Memorial Day (Monday, May 30) and the official start of the East End’s busy summer season is around the corner, so now’s the time to take advantage of all the special things that will be nonexistent or difficult to enjoy in the Hamptons once the crowds arrive from points west.
We continue our countdown of 20 things to do before Memorial Day in the Hamptons (or North Fork) with:
#6: Go for a Hike
The Hamptons may be deemed as the paradisiacal beach resort of gourmet eateries and marinas by the visiting eastbound city dwellers, but for many, the East End is home to some of the most scenic and gorgeous natural areas New York has to offer, steeped in history, natural wildlife and fauna.
Natives also know of the noise pollution the area succumbs to in the summer season. How else can you experience the natural beauty of our East End with the calming white noise of distant crashing waves and crunching leaves than by taking a long, peaceful hike?
Lucky for us, the East End has several nature preserves and hiking trails for us to enjoy! So take advantage of it while you can! Here are some of our recommendations:
Stretching from Rocky Point to Montauk at 125 miles long, Paumanok Path is one of the most exciting hiking trail on Long Island, covering the various natural habitats and locations of the island. The trail was inspired by Stephen Talkhouse, a Montaukett Indian known for his 25-30 mile hikes, but that doesn’t mean you have to hike the whole length—the trail has several stations where one can hop on or hop off.
The Elizabeth A. Morton Wildlife Refuge in Sag Harbor is a 187-acre nature preserve that hosts a hiking trail that traverse through dense forests to rocky beaches. Though the best part of the refuge are its friendly winged residents, eager to eat out of the palm of your hand.
Camp Hero State Park—located at the tip of Montauk, Camp Hero is a hiking destination shrouded in an eerie history.

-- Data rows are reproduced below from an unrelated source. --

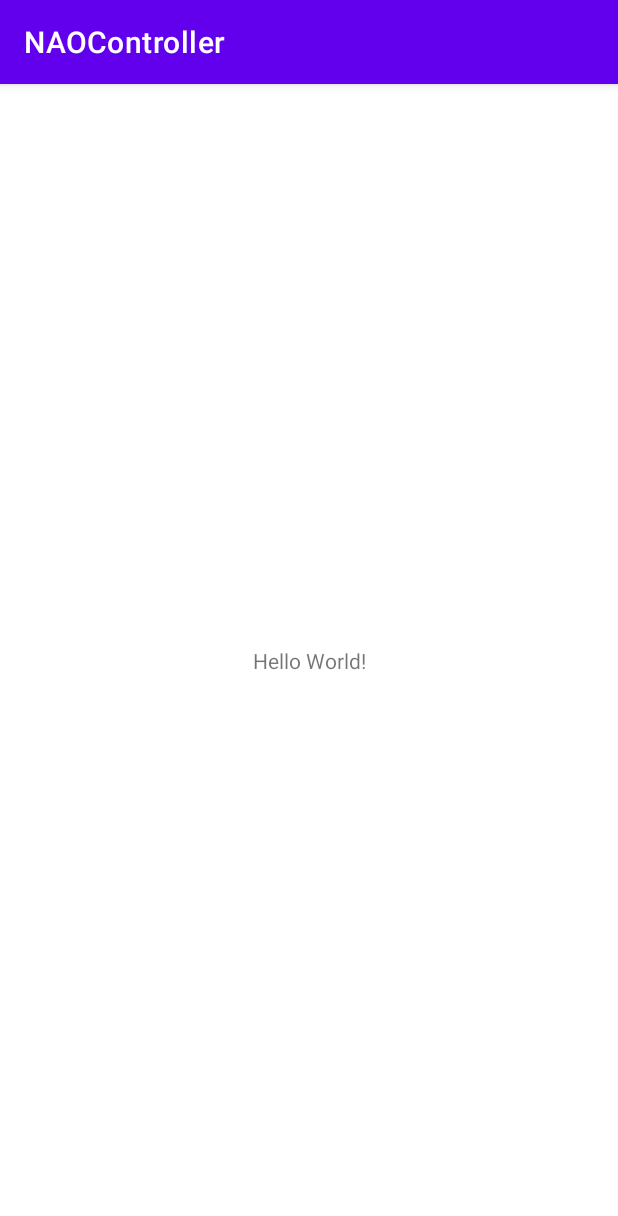
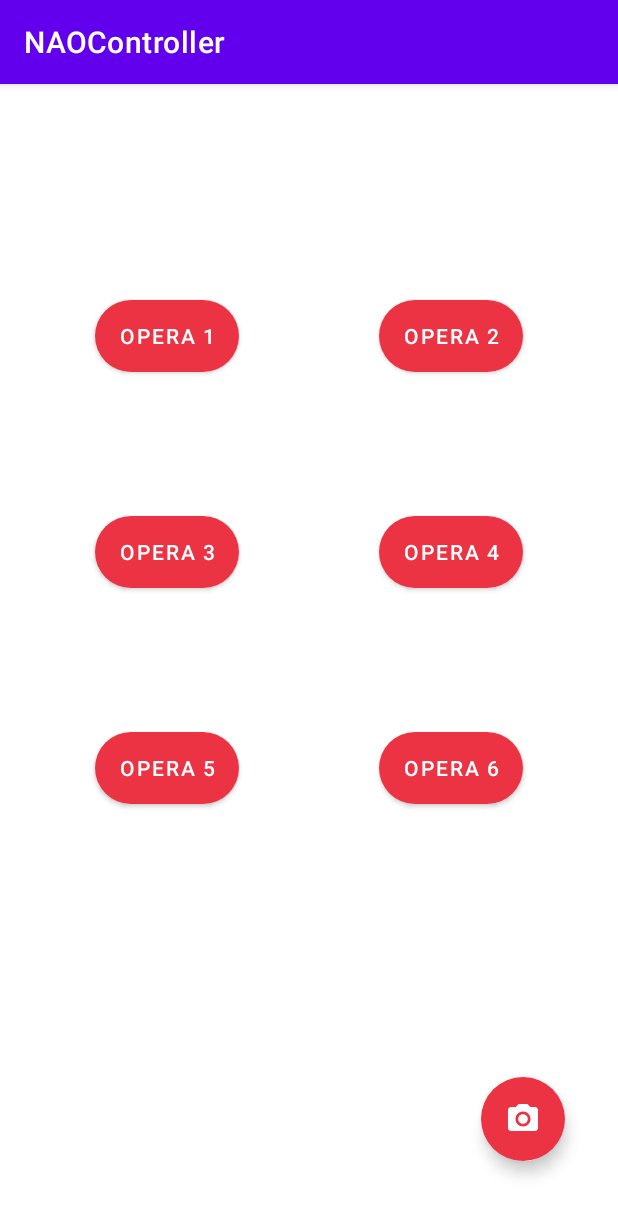
Before and after one commit to NaoNexus/ChallengeNao22, an Android app: the screen it shows after launch (MainActivity before the commit, Nao_buttons after it), on a phone screen of 412 x 824 dp. Shown: the top 1216 px of the screen. Run offline under Robolectric (Android 15) with nearby library versions, the phone set to English and light mode, and no system bars.

Commit message:
Aggiornato l'sdk dell'app e implementata con successo la condivisione di stringhe online

```diff
--- a/NAOController/app/build.gradle
+++ b/NAOController/app/build.gradle
@@ -8,7 +8,7 @@ android {
 
     defaultConfig {
         applicationId "com.example.naocontroller"
-        minSdkVersion 16
+        minSdkVersion 25
         targetSdkVersion 30
         versionCode 1
         versionName "1.0"
--- a/NAOController/app/src/main/AndroidManifest.xml
+++ b/NAOController/app/src/main/AndroidManifest.xml
@@ -2,6 +2,7 @@
 <manifest xmlns:android="http://schemas.android.com/apk/res/android"
     package="com.example.naocontroller">
 
+    <uses-permission android:name="android.permission.INTERNET"/>
     <application
         android:allowBackup="true"
         android:icon="@mipmap/ic_launcher"
@@ -9,6 +10,9 @@
         android:roundIcon="@mipmap/ic_launcher_round"
         android:supportsRtl="true"
         android:theme="@style/Theme.NAOController">
+        <activity
+            android:name=".Nao_buttons"
+            android:exported="false" />
         <activity android:name=".MainActivity">
             <intent-filter>
                 <action android:name="android.intent.action.MAIN" />
--- a/NAOController/app/src/main/java/com/example/naocontroller/MainActivity.java
+++ b/NAOController/app/src/main/java/com/example/naocontroller/MainActivity.java
@@ -2,6 +2,7 @@ package com.example.naocontroller;
 
 import androidx.appcompat.app.AppCompatActivity;
 
+import android.content.Intent;
 import android.os.Bundle;
 
 public class MainActivity extends AppCompatActivity {
@@ -10,5 +11,10 @@ public class MainActivity extends AppCompatActivity {
     protected void onCreate(Bundle savedInstanceState) {
         super.onCreate(savedInstanceState);
         setContentView(R.layout.activity_main);
+
+
+        Intent intent = new Intent(MainActivity.this, Nao_buttons.class);
+        startActivity(intent);
+        finish();
     }
 }
--- /dev/null
+++ b/NAOController/app/src/main/java/com/example/naocontroller/Message_sender.java
@@ -0,0 +1,27 @@
+package com.example.naocontroller;
+
+import android.os.AsyncTask;
+import java.io.PrintWriter;
+import java.net.Socket;
+
+public class Message_sender extends AsyncTask<String, Void, Void> {
+
+
+    @Override
+    protected Void doInBackground(String[] strings) {
+
+        try {
+
+            Socket socket = new Socket("192.168.0.00", 5050);
+            PrintWriter writer = new PrintWriter(socket.getOutputStream(), true);
+            writer.println(strings[0]);
+
+            writer.close();
+            socket.close();
+
+        } catch (Exception e) {
+            e.printStackTrace();
+        }
+        return null;
+    }
+}
--- /dev/null
+++ b/NAOController/app/src/main/java/com/example/naocontroller/Nao_buttons.java
@@ -0,0 +1,58 @@
+package com.example.naocontroller;
+
+import androidx.appcompat.app.AppCompatActivity;
+import android.os.Bundle;
+import android.widget.Button;
+
+
+public class Nao_buttons extends AppCompatActivity {
+
+    Button btn_opera_1,
+            btn_opera_2,
+            btn_opera_3,
+            btn_opera_4,
+            btn_opera_5,
+            btn_opera_6;
+
+
+    @Override
+    protected void onCreate(Bundle savedInstanceState) {
+        super.onCreate(savedInstanceState);
+        setContentView(R.layout.activity_nao_buttons);
+
+
+        btn_opera_1 = findViewById(R.id.btn_1);
+        btn_opera_2 = findViewById(R.id.btn_2);
+        btn_opera_3 = findViewById(R.id.btn_3);
+        btn_opera_4 = findViewById(R.id.btn_4);
+        btn_opera_5 = findViewById(R.id.btn_5);
+        btn_opera_6 = findViewById(R.id.btn_6);
+
+
+        btn_opera_1.setOnClickListener(v ->
+                data_sender("1")
+        );
+        btn_opera_2.setOnClickListener(v ->
+                data_sender("2")
+        );
+        btn_opera_3.setOnClickListener(v ->
+                data_sender("3")
+        );
+        btn_opera_4.setOnClickListener(v ->
+                data_sender("4")
+        );
+        btn_opera_5.setOnClickListener(v ->
+                data_sender("5")
+        );
+        btn_opera_6.setOnClickListener(v ->
+                data_sender("6")
+        );
+    }
+
+
+    private void data_sender(String message) {
+
+        Message_sender bg_void = new Message_sender();
+        bg_void.execute(message);
+    }
+}
--- /dev/null
+++ b/NAOController/app/src/main/res/drawable-v24/button_bg.xml
@@ -0,0 +1,8 @@
+<?xml version="1.0" encoding="utf-8"?>
+<shape xmlns:android="http://schemas.android.com/apk/res/android">
+
+    <corners android:radius="30dp"/>
+    <solid android:color="#EC3344"/>
+
+
+</shape>
--- /dev/null
+++ b/NAOController/app/src/main/res/drawable/camera_button_image.xml
@@ -0,0 +1,13 @@
+<vector xmlns:android="http://schemas.android.com/apk/res/android"
+    android:width="24dp"
+    android:height="24dp"
+    android:viewportWidth="24"
+    android:viewportHeight="24"
+    android:tint="#FFFFFF">
+  <path
+      android:fillColor="@android:color/white"
+      android:pathData="M12,12m-3.2,0a3.2,3.2 0,1 1,6.4 0a3.2,3.2 0,1 1,-6.4 0"/>
+  <path
+      android:fillColor="@android:color/white"
+      android:pathData="M9,2L7.17,4L4,4c-1.1,0 -2,0.9 -2,2v12c0,1.1 0.9,2 2,2h16c1.1,0 2,-0.9 2,-2L22,6c0,-1.1 -0.9,-2 -2,-2h-3.17L15,2L9,2zM12,17c-2.76,0 -5,-2.24 -5,-5s2.24,-5 5,-5 5,2.24 5,5 -2.24,5 -5,5z"/>
+</vector>
--- a/NAOController/app/src/main/res/layout/activity_main.xml
+++ b/NAOController/app/src/main/res/layout/activity_main.xml
@@ -7,6 +7,7 @@
     tools:context=".MainActivity">
 
     <TextView
+        android:id="@+id/textView"
         android:layout_width="wrap_content"
         android:layout_height="wrap_content"
         android:text="Hello World!"
@@ -15,4 +16,5 @@
         app:layout_constraintRight_toRightOf="parent"
         app:layout_constraintTop_toTopOf="parent" />
 
+
 </androidx.constraintlayout.widget.ConstraintLayout>
--- /dev/null
+++ b/NAOController/app/src/main/res/layout/activity_nao_buttons.xml
@@ -0,0 +1,110 @@
+<?xml version="1.0" encoding="utf-8"?>
+<androidx.constraintlayout.widget.ConstraintLayout xmlns:android="http://schemas.android.com/apk/res/android"
+    xmlns:app="http://schemas.android.com/apk/res-auto"
+    xmlns:tools="http://schemas.android.com/tools"
+    android:layout_width="match_parent"
+    android:layout_height="match_parent"
+    tools:context=".Nao_buttons">
+
+    <Button
+        android:id="@+id/btn_1"
+        android:textColor="@color/white"
+        android:layout_width="wrap_content"
+        android:layout_height="wrap_content"
+        app:layout_constraintBottom_toBottomOf="parent"
+        app:layout_constraintEnd_toEndOf="parent"
+        app:layout_constraintStart_toStartOf="parent"
+        app:layout_constraintTop_toTopOf="parent"
+        app:layout_constraintHorizontal_bias=".2"
+        app:layout_constraintVertical_bias=".2"
+        android:background="@drawable/button_bg"
+        app:backgroundTint="@null"
+        android:text="opera 1"/>
+
+    <Button
+        android:id="@+id/btn_2"
+        android:layout_width="wrap_content"
+        android:layout_height="wrap_content"
+        app:layout_constraintBottom_toBottomOf="parent"
+        app:layout_constraintEnd_toEndOf="parent"
+        app:layout_constraintStart_toStartOf="parent"
+        app:layout_constraintTop_toTopOf="parent"
+        app:layout_constraintHorizontal_bias=".8"
+        app:layout_constraintVertical_bias=".2"
+        android:background="@drawable/button_bg"
+        app:backgroundTint="@null"
+        android:text="opera 2"/>
+
+    <Button
+        android:id="@+id/btn_3"
+        android:layout_width="wrap_content"
+        android:layout_height="wrap_content"
+        app:layout_constraintBottom_toBottomOf="parent"
+        app:layout_constraintEnd_toEndOf="parent"
+        app:layout_constraintStart_toStartOf="parent"
+        app:layout_constraintTop_toTopOf="parent"
+        app:layout_constraintHorizontal_bias=".2"
+        app:layout_constraintVertical_bias=".4"
+        android:background="@drawable/button_bg"
+        app:backgroundTint="@null"
+        android:text="opera 3"/>
+
+    <Button
+        android:id="@+id/btn_4"
+        android:layout_width="wrap_content"
+        android:layout_height="wrap_content"
+        app:layout_constraintBottom_toBottomOf="parent"
+        app:layout_constraintEnd_toEndOf="parent"
+        app:layout_constraintStart_toStartOf="parent"
+        app:layout_constraintTop_toTopOf="parent"
+        app:layout_constraintHorizontal_bias=".8"
+        app:layout_constraintVertical_bias=".4"
+        android:background="@drawable/button_bg"
+        app:backgroundTint="@null"
+        android:text="opera 4"/>
+
+    <Button
+        android:id="@+id/btn_5"
+        android:layout_width="wrap_content"
+        android:layout_height="wrap_content"
+        app:layout_constraintBottom_toBottomOf="parent"
+        app:layout_constraintEnd_toEndOf="parent"
+        app:layout_constraintStart_toStartOf="parent"
+        app:layout_constraintTop_toTopOf="parent"
+        app:layout_constraintHorizontal_bias=".2"
+        app:layout_constraintVertical_bias=".6"
+        android:background="@drawable/button_bg"
+        app:backgroundTint="@null"
+        android:text="opera 5"/>
+
+    <Button
+        android:id="@+id/btn_6"
+        android:layout_width="wrap_content"
+        android:layout_height="wrap_content"
+        app:layout_constraintBottom_toBottomOf="parent"
+        app:layout_constraintEnd_toEndOf="parent"
+        app:layout_constraintStart_toStartOf="parent"
+        app:layout_constraintTop_toTopOf="parent"
+        app:layout_constraintHorizontal_bias=".8"
+        app:layout_constraintVertical_bias=".6"
+        android:background="@drawable/button_bg"
+        app:backgroundTint="@null"
+        android:text="opera 6"/>
+
+    <com.google.android.material.floatingactionbutton.FloatingActionButton
+        android:id="@+id/btn_camera"
+        android:layout_width="wrap_content"
+        android:layout_height="wrap_content"
+        android:backgroundTint="#EC3344"
+        android:elevation="10dp"
+        android:src="@drawable/camera_button_image"
+        app:borderWidth="0dp"
+        app:layout_constraintBottom_toBottomOf="parent"
+        app:layout_constraintEnd_toEndOf="parent"
+        app:layout_constraintHorizontal_bias=".9"
+        app:layout_constraintStart_toStartOf="parent"
+        app:layout_constraintTop_toTopOf="parent"
+        app:layout_constraintVertical_bias=".93"
+        app:tint="@null" />
+
+</androidx.constraintlayout.widget.ConstraintLayout>
--- a/NAOController/build.gradle
+++ b/NAOController/build.gradle
@@ -5,7 +5,7 @@ buildscript {
         jcenter()
     }
     dependencies {
-        classpath "com.android.tools.build:gradle:4.1.2"
+        classpath 'com.android.tools.build:gradle:7.0.4'
 
         // NOTE: Do not place your application dependencies here; they belong
         // in the individual module build.gradle files
```
Also changed, not shown: NAOController/gradle/wrapper/gradle-wrapper.properties.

Once an army base, now defunct, the park is known for the numerous legends of top secret military tests executed there, spanning from time travel to mind control. Despite the spooky nature of the park, the actual nature of the park is one to behold, hosting beaches great for fishing and fields of tall grass that surround the deserted structures of the park.
Quogue Wildlife Refuge is host to several diverse natural habitats of forests and ponds that stretch across its 300 acres, with seven miles of hiking trails on premises. The refuge also has an outdoor wildlife complex which houses several permanently injured animals, from several types of owls to tortoises. Say hi to the bobcat for us!